Exercise data START

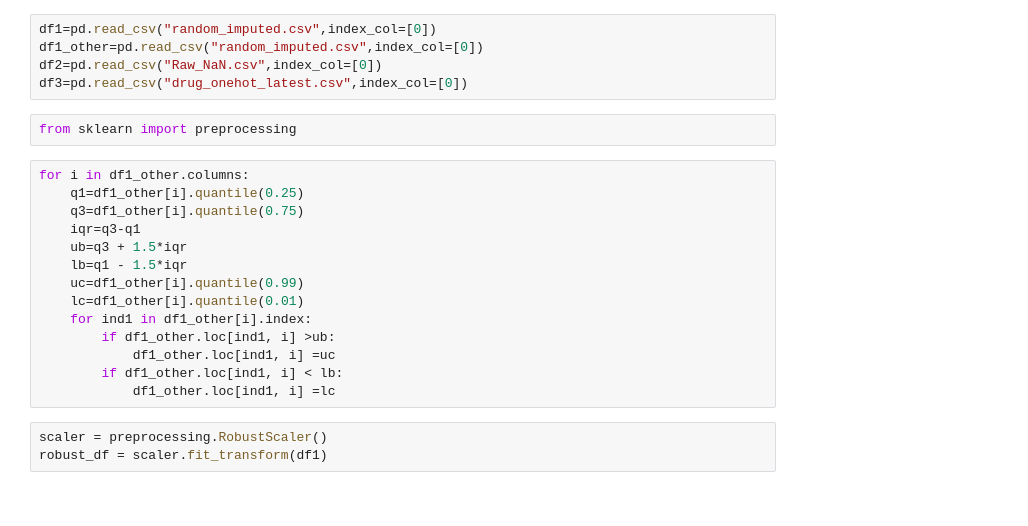
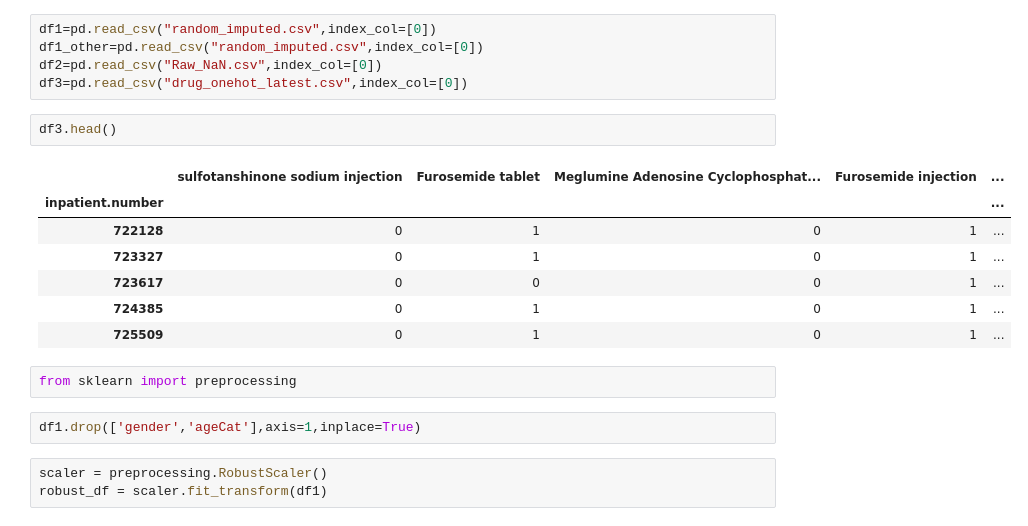
Before and after one commit to Vikram-Shenoy/Computational-Models, a Jupyter notebook: Working/Further_exploratory_neuralnetwork.ipynb, the cells around one changed output. Saved outputs shown, nothing was run; the diff lists cells and outputs as text.

```diff
--- a/Working/Further_exploratory_neuralnetwork.ipynb
+++ b/Working/Further_exploratory_neuralnetwork.ipynb
@@ -18,22 +18,20 @@ df1=pd.read_csv("random_imputed.csv",index_col=[0])
 df1_other=pd.read_csv("random_imputed.csv",index_col=[0])
 df2=pd.read_csv("Raw_NaN.csv",index_col=[0])
 df3=pd.read_csv("drug_onehot_latest.csv",index_col=[0])
+# %%
+df3.head()
+# %% [output]
+|  | sulfotanshinone sodium injection | Furosemide tablet | Meglumine Adenosine Cyclophosphat... | Furosemide injection | ... |
+| inpatient.number |  |  |  |  | ... |
+| 722128 | 0 | 1 | 0 | 1 | ... |
+| 723327 | 0 | 1 | 0 | 1 | ... |
+| 723617 | 0 | 0 | 0 | 1 | ... |
+| 724385 | 0 | 1 | 0 | 1 | ... |
+| 725509 | 0 | 1 | 0 | 1 | ... |
 # %%
 from sklearn import preprocessing
-# %%
-for i in df1_other.columns:
-    q1=df1_other[i].quantile(0.25)
-    q3=df1_other[i].quantile(0.75)
-    iqr=q3-q1
-    ub=q3 + 1.5*iqr
-    lb=q1 - 1.5*iqr
-    uc=df1_other[i].quantile(0.99)
-    lc=df1_other[i].quantile(0.01)
-    for ind1 in df1_other[i].index:
-        if df1_other.loc[ind1, i] >ub:
-            df1_other.loc[ind1, i] =uc
-        if df1_other.loc[ind1, i] < lb:
-            df1_other.loc[ind1, i] =lc
+# %%
+df1.drop(['gender','ageCat'],axis=1,inplace=True)
 # %%
 scaler = preprocessing.RobustScaler()
 robust_df = scaler.fit_transform(df1)
```
Also changed, not shown: parts of 6 cells of this notebook, 1 other file.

Exercise data END

**What to work on:**
Which lines hold the word "preprocessing"? Copy each of them from the records.

**Reply to the task:**
 from sklearn import preprocessing
 scaler = preprocessing.RobustScaler()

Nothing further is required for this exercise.